*WHAT TO DO*: Examine the records below and count how many lines contain the string "pages". Give only the number.

━━━━━ INFORMATION SUPPLIED

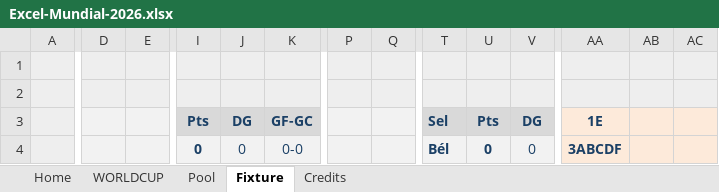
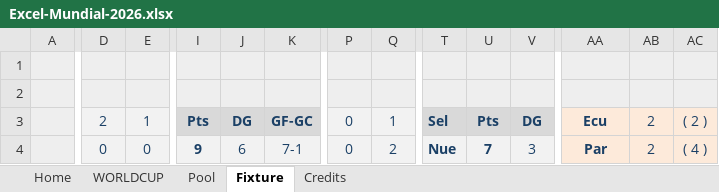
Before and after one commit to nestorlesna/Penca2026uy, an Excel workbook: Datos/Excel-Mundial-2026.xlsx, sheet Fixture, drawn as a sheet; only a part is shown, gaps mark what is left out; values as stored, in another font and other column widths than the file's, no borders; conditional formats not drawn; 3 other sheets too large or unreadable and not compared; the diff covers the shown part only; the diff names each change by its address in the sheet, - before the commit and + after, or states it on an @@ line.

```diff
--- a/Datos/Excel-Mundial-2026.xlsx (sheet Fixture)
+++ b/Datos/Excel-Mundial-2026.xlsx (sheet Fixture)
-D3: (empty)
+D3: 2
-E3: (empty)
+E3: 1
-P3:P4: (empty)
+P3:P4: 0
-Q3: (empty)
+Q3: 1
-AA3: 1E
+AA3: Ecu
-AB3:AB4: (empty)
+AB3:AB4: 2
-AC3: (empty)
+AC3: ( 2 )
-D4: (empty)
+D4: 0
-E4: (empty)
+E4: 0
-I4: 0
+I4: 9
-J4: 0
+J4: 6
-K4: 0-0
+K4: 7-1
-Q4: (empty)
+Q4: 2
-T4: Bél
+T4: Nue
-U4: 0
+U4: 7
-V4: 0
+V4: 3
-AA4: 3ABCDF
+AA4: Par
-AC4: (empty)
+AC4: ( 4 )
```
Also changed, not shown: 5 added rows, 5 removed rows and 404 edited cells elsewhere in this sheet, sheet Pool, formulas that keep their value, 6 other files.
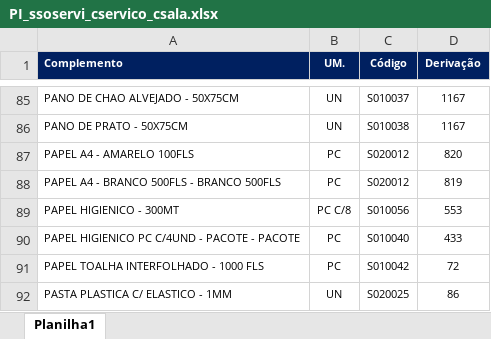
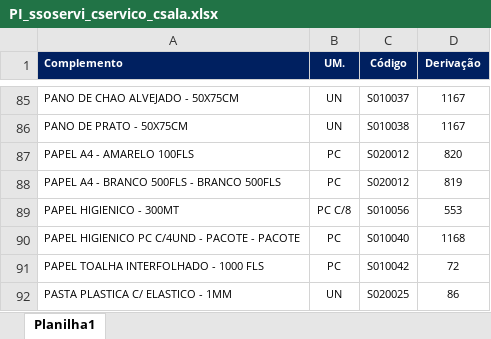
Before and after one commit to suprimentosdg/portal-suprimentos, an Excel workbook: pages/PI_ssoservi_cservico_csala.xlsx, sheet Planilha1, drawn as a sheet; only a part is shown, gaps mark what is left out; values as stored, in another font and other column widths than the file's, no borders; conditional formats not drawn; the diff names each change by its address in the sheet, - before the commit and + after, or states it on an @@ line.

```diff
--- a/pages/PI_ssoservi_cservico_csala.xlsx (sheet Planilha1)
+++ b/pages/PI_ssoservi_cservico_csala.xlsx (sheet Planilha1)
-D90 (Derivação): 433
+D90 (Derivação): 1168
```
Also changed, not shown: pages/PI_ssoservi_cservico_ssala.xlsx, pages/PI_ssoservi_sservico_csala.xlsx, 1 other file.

━━━━━━━━━━

*RESPONSE TO THE TASK*: 4